- [Work to be completed]:
The expected output is the full data, repeated exactly, without pictures.

- [Working data]:
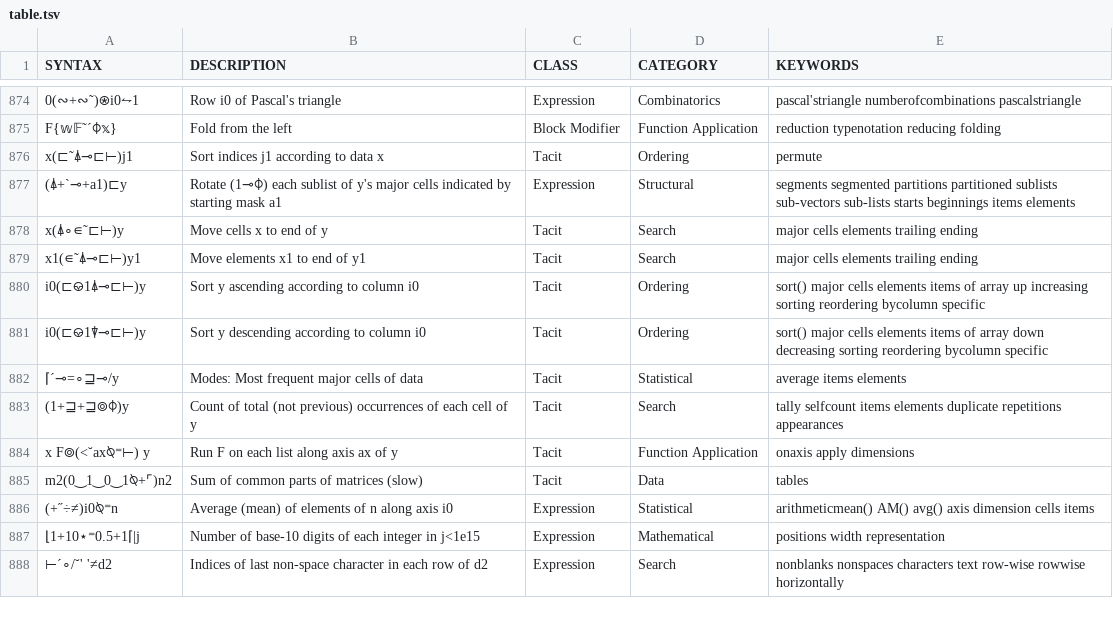
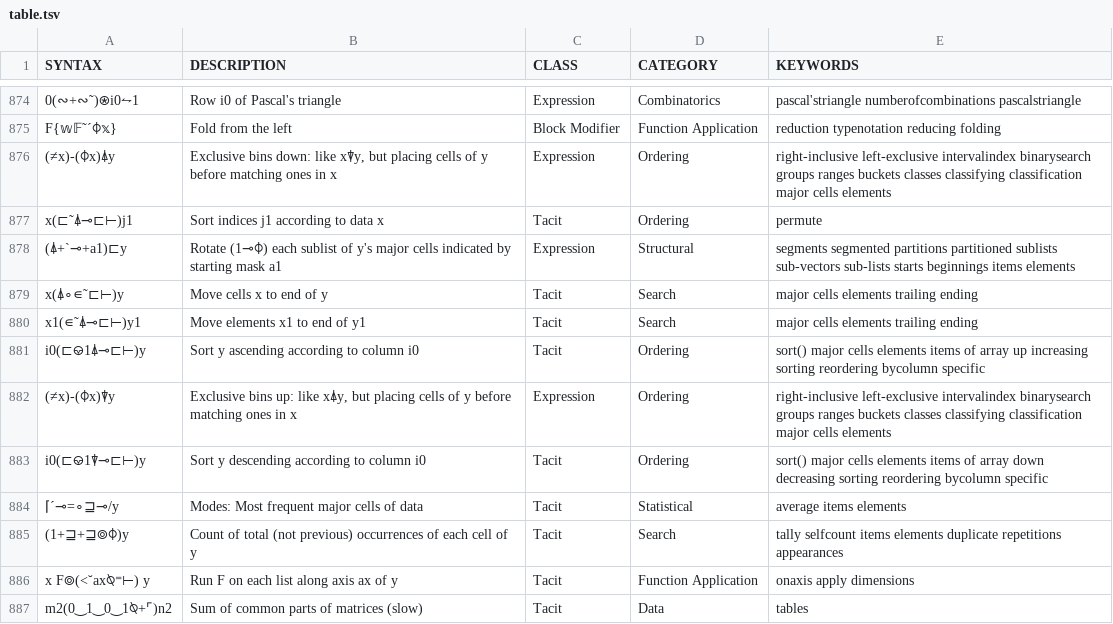
Before and after one commit to mlochbaum/bqncrate, a TSV file: table.tsv, drawn as a sheet; only a part is shown, gaps mark what is left out; the shorter side is filled out with more unchanged rows; the diff names each change by its address in the sheet, - before the commit and + after, or states it on an @@ line.

Commit message:
Add exclusively-comparing versions of Bins

```diff
--- a/table.tsv
+++ b/table.tsv
+row 876: (≠x)-(⌽x)⍋y | Exclusive bins down: like x⍒y, but placing cells of y before matching ones in x | Expression | Ordering | right-inclusive left-exclusive intervalindex binarysearch groups ranges buckets classes classifying classification major cells elements
+row 882: (≠x)-(⌽x)⍒y | Exclusive bins up: like x⍋y, but placing cells of y before matching ones in x | Expression | Ordering | right-inclusive left-exclusive intervalindex binarysearch groups ranges buckets classes classifying classification major cells elements
```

- [Response to the task]:
Before and after one commit to mlochbaum/bqncrate, a TSV file: table.tsv, drawn as a sheet; only a part is shown, gaps mark what is left out; the shorter side is filled out with more unchanged rows; the diff names each change by its address in the sheet, - before the commit and + after, or states it on an @@ line.

Commit message:
Add exclusively-comparing versions of Bins

```diff
--- a/table.tsv
+++ b/table.tsv
+row 876: (≠x)-(⌽x)⍋y | Exclusive bins down: like x⍒y, but placing cells of y before matching ones in x | Expression | Ordering | right-inclusive left-exclusive intervalindex binarysearch groups ranges buckets classes classifying classification major cells elements
+row 882: (≠x)-(⌽x)⍒y | Exclusive bins up: like x⍋y, but placing cells of y before matching ones in x | Expression | Ordering | right-inclusive left-exclusive intervalindex binarysearch groups ranges buckets classes classifying classification major cells elements
```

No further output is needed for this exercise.